[WORK TO BE COMPLETED]
The response must contain every line below in which "radius" appears.

DATA EXTRACT Block Start

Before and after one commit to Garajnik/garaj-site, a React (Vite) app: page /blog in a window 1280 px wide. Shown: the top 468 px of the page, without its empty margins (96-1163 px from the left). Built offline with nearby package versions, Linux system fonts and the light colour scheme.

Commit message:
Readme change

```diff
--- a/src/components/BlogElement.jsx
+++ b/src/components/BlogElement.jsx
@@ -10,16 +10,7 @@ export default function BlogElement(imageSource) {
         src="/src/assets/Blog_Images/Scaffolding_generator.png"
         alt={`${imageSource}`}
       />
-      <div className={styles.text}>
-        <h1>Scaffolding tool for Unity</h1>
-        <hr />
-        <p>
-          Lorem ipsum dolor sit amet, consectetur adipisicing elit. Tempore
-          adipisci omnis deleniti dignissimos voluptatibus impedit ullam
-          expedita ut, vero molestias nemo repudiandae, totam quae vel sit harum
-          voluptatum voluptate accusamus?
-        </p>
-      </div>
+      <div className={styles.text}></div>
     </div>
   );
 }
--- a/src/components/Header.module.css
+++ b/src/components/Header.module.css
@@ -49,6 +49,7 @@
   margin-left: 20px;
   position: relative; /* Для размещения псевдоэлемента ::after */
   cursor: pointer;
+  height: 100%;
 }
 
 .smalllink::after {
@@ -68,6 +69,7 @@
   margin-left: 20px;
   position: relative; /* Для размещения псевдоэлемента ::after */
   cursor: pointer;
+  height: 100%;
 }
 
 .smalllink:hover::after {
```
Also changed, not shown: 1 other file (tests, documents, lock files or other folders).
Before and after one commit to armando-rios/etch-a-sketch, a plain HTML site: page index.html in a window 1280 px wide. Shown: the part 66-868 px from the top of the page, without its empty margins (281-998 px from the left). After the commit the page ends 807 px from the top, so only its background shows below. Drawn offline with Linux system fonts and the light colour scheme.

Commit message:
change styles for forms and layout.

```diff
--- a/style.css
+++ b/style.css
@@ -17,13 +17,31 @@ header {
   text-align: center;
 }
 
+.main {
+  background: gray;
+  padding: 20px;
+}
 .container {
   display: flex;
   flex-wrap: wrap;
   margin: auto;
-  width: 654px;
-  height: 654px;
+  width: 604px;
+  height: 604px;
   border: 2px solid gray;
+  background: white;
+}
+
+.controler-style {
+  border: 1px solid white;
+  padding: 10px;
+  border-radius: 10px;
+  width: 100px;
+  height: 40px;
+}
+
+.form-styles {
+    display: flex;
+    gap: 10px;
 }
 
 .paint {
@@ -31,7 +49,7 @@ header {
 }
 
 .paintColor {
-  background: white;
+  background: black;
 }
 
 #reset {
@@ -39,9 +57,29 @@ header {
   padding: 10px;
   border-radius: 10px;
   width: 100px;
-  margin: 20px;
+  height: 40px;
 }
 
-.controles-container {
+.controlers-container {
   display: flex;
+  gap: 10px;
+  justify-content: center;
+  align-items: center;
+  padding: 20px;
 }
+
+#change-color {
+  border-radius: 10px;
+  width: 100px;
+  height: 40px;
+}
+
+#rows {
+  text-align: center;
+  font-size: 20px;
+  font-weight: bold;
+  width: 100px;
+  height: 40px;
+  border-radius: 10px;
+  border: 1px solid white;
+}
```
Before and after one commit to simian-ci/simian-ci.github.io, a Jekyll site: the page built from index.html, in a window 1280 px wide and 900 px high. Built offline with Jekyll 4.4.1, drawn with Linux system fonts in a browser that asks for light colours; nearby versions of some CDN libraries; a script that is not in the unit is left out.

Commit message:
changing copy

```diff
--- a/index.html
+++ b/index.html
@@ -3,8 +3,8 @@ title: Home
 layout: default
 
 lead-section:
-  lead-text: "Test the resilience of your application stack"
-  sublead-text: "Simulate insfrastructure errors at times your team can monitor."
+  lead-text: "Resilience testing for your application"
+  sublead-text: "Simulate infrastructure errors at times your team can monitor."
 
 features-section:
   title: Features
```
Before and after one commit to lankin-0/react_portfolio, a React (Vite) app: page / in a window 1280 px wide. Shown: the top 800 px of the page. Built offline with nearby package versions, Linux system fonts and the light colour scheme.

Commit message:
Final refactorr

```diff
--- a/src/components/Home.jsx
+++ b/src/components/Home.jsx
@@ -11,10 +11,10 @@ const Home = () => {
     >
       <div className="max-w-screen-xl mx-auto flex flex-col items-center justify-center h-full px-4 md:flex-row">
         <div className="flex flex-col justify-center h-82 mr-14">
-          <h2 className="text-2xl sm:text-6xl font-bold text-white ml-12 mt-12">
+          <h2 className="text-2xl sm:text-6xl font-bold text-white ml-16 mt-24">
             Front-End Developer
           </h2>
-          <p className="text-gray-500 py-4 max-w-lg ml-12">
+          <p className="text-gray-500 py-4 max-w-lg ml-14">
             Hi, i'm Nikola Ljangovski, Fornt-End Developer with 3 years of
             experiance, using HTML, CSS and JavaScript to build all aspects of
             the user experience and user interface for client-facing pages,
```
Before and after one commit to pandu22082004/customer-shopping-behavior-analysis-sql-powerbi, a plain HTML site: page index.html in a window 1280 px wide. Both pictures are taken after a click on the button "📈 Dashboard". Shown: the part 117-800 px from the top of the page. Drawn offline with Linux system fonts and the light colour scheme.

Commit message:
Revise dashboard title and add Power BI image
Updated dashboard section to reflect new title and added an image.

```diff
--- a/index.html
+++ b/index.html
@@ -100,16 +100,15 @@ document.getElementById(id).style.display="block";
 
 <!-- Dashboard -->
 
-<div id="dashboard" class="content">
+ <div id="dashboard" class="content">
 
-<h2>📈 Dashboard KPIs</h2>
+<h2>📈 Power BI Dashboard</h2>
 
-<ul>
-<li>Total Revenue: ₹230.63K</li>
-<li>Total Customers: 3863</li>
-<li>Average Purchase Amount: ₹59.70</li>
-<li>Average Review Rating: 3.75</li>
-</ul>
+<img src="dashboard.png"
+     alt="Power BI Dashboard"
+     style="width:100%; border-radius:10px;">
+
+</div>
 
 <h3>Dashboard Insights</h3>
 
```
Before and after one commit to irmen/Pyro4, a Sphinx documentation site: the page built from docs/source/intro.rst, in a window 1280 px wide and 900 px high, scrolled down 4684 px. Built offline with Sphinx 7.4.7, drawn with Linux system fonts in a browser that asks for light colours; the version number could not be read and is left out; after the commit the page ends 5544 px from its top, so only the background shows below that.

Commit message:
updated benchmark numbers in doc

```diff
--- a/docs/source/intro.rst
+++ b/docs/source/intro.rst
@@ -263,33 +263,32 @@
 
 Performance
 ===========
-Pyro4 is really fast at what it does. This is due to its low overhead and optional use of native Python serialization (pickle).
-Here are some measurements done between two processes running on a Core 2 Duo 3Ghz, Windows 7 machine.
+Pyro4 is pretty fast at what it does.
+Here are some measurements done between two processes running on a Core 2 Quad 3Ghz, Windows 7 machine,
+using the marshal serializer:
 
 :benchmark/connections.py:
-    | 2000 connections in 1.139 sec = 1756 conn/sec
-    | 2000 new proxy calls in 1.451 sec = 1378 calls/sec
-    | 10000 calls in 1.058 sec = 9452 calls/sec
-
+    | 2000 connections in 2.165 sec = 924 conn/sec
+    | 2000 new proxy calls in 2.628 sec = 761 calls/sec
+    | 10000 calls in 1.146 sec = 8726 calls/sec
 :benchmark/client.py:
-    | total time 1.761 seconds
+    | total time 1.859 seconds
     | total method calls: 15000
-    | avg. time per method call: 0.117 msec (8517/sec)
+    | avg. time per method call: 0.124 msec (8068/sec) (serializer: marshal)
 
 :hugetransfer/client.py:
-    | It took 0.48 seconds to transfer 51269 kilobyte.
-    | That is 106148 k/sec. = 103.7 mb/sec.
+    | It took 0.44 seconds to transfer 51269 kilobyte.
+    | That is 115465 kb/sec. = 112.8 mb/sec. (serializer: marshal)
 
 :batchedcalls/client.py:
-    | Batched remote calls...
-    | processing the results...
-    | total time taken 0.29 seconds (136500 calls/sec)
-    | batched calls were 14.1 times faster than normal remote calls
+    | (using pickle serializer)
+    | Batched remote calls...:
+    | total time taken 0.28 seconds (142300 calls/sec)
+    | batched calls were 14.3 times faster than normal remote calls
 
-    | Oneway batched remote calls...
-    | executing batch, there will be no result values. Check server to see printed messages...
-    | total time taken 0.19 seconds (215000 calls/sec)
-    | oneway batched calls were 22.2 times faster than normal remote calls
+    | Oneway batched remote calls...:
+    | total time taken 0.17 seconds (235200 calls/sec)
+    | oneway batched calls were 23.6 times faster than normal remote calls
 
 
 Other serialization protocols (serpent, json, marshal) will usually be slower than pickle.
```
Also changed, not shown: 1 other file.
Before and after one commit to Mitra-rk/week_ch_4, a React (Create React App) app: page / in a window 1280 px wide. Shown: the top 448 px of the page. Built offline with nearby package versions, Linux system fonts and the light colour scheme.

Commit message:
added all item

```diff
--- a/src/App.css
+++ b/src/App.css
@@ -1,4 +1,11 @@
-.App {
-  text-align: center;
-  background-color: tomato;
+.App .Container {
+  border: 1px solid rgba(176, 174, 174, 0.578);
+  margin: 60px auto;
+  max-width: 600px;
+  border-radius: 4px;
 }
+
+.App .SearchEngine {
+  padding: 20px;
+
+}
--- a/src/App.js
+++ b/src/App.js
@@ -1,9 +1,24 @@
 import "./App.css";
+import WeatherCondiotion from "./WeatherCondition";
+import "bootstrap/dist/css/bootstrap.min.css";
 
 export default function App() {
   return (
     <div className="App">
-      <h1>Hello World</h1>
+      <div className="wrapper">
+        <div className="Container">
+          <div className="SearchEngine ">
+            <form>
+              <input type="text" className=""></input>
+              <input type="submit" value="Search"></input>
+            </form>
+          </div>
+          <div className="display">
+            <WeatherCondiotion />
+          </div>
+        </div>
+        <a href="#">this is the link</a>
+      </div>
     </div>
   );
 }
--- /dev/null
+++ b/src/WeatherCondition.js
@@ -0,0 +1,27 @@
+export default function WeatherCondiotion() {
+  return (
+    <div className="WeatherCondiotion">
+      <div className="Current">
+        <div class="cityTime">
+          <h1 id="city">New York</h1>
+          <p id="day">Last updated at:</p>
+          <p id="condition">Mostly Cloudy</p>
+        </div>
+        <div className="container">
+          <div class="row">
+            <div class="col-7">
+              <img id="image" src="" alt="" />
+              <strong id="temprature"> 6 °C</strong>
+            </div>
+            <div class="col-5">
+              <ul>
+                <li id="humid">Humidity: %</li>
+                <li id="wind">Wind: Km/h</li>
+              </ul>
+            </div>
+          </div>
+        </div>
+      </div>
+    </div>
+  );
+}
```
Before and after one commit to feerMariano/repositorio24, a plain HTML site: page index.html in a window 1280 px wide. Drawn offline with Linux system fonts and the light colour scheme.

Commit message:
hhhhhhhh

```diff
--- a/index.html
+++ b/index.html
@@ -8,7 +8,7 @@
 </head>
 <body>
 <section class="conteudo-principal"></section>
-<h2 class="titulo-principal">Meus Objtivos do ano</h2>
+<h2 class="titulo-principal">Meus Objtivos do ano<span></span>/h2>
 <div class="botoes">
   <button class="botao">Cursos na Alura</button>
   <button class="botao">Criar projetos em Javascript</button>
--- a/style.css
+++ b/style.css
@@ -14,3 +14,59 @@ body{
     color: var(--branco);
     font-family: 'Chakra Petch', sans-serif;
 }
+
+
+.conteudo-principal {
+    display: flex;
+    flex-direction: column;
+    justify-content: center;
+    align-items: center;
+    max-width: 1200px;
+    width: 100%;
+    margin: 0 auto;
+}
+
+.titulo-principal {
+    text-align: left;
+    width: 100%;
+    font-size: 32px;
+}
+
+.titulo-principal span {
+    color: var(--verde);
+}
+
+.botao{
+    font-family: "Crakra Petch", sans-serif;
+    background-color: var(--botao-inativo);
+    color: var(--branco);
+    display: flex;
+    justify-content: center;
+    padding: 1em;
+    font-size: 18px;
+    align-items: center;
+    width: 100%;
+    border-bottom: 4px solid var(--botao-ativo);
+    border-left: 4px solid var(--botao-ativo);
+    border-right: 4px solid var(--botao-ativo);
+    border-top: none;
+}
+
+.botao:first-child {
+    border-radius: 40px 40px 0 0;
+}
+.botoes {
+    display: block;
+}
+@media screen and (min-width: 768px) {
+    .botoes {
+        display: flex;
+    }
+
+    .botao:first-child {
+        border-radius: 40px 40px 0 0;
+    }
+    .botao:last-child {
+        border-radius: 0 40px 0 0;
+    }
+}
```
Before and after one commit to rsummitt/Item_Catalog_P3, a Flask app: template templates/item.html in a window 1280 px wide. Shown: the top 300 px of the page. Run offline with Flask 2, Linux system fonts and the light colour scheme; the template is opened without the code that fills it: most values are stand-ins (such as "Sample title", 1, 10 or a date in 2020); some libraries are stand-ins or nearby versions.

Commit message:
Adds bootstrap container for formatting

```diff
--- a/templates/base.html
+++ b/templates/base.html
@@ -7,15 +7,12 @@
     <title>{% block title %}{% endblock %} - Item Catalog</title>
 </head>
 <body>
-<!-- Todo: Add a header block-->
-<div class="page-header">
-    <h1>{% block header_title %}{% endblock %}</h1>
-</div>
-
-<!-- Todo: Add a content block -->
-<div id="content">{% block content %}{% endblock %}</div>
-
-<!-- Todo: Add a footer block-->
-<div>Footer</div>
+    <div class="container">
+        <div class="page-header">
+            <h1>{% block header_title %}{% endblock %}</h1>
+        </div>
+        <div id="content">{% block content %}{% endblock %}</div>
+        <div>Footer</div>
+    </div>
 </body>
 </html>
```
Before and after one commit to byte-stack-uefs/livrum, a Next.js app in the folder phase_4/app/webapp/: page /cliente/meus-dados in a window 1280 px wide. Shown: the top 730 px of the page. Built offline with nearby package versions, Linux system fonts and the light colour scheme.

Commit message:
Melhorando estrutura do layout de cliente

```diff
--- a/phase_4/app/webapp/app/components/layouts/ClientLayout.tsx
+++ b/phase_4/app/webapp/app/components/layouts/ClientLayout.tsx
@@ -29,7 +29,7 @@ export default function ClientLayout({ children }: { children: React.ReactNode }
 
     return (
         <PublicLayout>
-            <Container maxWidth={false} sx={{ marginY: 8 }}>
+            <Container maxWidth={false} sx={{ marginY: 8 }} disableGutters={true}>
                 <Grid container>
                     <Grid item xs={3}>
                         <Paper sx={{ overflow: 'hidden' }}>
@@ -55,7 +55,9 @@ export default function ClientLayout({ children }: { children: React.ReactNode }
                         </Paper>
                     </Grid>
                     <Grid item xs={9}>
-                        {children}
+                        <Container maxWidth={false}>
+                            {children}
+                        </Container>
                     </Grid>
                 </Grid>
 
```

DATA EXTRACT Block End

[RESPONSE TO THE EXERCISE]
+  border-radius: 10px;
   border-radius: 10px;
+  border-radius: 10px;
+  border-radius: 10px;
+     style="width:100%; border-radius:10px;">
+  border-radius: 4px;
+    border-radius: 40px 40px 0 0;
+        border-radius: 40px 40px 0 0;
+        border-radius: 0 40px 0 0;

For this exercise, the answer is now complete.